*** Opening of Available data ***

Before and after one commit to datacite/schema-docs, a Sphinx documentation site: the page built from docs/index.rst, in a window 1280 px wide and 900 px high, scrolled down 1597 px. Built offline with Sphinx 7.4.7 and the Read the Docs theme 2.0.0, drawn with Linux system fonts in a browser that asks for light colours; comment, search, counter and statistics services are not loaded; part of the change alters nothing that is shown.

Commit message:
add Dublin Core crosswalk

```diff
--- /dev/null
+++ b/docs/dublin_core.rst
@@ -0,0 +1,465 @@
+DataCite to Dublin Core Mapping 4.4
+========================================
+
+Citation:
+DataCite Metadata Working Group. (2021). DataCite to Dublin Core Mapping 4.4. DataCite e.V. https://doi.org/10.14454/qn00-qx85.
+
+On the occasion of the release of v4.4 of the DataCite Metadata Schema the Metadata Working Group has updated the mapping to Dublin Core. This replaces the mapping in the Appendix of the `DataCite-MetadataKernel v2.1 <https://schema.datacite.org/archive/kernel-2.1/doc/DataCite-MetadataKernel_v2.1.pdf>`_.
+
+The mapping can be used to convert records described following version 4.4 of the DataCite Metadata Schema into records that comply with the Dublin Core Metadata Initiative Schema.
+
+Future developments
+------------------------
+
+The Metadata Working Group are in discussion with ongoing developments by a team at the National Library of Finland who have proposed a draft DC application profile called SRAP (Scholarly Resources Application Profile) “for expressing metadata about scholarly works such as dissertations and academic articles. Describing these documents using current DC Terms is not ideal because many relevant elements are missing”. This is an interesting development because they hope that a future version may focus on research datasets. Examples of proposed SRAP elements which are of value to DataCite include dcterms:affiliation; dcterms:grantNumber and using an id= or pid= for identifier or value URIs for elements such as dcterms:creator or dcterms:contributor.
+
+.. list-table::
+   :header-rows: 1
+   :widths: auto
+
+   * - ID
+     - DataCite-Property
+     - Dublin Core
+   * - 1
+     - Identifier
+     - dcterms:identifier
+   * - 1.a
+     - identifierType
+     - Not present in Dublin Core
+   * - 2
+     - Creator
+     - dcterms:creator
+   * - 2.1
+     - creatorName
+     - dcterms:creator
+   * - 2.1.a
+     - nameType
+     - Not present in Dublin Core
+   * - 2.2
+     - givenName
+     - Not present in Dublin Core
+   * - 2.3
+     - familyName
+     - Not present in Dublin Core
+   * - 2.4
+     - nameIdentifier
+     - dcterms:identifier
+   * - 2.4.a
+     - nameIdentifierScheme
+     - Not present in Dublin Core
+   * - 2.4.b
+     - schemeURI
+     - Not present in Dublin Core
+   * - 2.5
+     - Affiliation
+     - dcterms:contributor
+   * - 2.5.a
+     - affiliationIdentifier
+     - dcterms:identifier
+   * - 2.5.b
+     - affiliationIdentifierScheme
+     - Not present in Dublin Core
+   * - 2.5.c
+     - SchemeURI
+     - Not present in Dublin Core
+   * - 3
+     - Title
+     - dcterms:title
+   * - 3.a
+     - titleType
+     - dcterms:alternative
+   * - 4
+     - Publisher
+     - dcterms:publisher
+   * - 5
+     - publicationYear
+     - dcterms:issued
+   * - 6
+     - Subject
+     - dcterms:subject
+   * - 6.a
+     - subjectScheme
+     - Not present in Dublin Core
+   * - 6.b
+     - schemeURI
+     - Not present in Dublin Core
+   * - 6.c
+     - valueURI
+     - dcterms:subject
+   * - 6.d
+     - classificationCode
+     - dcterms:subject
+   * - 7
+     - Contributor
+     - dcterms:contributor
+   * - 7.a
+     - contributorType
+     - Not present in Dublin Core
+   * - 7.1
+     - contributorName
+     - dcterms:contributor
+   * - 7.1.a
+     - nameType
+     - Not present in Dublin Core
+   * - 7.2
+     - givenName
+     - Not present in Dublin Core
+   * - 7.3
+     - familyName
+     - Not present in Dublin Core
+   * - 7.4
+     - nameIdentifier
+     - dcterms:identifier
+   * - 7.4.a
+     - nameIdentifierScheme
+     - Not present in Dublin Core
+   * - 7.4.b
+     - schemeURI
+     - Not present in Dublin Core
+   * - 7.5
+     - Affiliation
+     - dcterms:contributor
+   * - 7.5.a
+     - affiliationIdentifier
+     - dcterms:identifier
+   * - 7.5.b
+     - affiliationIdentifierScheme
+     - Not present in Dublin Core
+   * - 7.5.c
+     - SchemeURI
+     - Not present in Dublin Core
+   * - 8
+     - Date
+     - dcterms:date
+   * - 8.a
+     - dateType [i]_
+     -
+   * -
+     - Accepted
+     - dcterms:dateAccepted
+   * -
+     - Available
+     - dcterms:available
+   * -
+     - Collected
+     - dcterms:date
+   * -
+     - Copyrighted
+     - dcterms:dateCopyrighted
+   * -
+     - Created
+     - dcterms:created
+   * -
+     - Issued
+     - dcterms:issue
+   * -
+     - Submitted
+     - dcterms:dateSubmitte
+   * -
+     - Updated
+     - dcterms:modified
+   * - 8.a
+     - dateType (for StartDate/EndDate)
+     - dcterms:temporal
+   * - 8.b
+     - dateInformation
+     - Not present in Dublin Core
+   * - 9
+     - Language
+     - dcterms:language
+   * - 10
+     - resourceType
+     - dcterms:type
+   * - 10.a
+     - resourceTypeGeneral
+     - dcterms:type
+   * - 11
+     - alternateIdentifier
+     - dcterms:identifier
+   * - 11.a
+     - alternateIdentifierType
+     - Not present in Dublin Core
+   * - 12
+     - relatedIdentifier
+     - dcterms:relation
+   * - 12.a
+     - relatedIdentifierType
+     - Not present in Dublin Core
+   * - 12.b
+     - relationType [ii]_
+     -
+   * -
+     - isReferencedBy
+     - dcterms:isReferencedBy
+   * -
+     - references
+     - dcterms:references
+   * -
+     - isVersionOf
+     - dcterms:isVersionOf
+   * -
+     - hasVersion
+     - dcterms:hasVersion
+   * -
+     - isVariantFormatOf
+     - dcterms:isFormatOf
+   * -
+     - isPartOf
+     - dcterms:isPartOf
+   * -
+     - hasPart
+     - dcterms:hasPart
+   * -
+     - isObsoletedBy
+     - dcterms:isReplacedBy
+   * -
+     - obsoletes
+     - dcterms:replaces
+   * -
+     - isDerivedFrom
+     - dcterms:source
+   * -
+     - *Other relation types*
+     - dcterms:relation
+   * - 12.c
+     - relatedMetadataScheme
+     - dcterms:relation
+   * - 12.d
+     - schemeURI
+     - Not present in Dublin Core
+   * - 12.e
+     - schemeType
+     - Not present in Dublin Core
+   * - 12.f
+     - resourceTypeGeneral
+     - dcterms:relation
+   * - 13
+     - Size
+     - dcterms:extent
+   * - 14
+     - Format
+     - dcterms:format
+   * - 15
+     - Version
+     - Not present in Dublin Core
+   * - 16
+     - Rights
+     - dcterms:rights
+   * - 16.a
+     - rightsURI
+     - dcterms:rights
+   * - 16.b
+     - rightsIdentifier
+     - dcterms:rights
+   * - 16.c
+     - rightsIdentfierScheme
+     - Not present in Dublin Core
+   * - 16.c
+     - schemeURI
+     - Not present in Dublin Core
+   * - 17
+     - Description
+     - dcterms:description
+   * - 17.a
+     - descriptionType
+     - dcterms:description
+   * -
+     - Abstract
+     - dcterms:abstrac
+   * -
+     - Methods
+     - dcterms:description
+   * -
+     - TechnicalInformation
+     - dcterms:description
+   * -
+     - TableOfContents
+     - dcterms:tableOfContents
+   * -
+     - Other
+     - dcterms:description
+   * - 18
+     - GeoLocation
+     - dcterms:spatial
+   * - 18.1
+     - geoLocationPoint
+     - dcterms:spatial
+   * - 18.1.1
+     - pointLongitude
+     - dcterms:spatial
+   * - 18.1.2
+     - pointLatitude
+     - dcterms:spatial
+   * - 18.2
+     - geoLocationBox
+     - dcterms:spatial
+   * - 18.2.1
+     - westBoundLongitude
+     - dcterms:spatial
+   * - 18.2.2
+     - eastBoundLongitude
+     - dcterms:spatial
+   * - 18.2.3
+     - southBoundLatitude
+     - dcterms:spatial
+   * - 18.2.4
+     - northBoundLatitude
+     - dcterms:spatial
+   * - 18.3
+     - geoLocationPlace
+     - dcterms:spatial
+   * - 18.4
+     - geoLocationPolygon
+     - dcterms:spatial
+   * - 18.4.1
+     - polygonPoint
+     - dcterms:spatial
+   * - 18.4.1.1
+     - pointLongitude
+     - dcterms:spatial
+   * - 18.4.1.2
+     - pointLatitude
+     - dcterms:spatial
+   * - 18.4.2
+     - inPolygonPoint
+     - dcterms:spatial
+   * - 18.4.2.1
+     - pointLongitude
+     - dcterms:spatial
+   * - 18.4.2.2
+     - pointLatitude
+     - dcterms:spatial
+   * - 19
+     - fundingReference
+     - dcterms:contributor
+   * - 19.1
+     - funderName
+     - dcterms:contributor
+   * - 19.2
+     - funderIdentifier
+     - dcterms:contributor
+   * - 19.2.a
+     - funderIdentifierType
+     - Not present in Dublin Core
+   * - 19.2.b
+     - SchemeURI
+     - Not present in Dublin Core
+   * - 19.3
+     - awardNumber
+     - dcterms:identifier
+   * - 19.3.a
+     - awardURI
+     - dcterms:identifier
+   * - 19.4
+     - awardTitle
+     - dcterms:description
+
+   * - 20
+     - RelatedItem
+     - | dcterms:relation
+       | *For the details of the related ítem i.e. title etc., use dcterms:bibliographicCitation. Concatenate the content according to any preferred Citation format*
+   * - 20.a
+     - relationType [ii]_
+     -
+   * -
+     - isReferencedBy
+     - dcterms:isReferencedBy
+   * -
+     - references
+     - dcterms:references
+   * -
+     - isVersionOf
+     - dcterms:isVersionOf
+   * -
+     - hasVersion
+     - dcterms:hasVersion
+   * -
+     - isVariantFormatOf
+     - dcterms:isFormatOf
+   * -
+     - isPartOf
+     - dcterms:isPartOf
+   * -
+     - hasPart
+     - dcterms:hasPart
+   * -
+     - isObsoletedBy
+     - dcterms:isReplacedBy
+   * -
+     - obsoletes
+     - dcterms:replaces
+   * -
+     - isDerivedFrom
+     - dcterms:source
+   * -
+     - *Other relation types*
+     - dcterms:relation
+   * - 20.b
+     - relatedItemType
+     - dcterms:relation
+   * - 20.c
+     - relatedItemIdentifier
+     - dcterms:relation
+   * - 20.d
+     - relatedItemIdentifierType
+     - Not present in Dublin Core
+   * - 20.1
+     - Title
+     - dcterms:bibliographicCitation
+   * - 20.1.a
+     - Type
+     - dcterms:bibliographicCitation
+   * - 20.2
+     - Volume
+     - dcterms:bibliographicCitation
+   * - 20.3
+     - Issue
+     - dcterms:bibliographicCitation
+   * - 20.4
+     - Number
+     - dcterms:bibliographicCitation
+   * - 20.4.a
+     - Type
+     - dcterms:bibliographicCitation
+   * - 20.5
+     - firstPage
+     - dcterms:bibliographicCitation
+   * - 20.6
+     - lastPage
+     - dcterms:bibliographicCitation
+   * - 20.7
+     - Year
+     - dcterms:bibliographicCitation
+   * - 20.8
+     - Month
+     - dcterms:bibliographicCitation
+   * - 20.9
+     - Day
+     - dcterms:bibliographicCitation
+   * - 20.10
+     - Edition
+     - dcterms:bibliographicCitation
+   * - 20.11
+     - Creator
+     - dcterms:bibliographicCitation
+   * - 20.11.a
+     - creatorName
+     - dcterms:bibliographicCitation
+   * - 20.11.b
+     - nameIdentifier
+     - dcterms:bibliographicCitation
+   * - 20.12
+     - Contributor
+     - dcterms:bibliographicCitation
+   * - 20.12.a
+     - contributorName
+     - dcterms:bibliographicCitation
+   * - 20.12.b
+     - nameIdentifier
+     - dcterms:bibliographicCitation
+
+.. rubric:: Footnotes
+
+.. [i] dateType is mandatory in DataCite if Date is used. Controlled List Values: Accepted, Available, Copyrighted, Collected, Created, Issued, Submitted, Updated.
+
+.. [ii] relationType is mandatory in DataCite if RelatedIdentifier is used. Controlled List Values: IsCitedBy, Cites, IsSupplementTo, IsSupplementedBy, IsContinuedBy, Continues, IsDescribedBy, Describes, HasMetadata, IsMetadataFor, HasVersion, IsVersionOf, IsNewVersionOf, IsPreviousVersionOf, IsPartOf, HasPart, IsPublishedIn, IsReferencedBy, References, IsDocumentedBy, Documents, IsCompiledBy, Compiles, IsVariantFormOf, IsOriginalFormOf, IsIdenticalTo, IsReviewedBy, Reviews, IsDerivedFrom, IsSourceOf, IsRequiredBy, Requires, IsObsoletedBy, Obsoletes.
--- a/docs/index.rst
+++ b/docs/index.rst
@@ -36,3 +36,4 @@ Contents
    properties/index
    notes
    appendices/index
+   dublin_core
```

*** Close of Available data ***

Task description>
Using the listing, collect all lines in which the string "index" is found.

Exercise output>
Before and after one commit to datacite/schema-docs, a Sphinx documentation site: the page built from docs/index.rst, in a window 1280 px wide and 900 px high, scrolled down 1597 px. Built offline with Sphinx 7.4.7 and the Read the Docs theme 2.0.0, drawn with Linux system fonts in a browser that asks for light colours; comment, search, counter and statistics services are not loaded; part of the change alters nothing that is shown.
--- a/docs/index.rst
+++ b/docs/index.rst
    properties/index
    appendices/index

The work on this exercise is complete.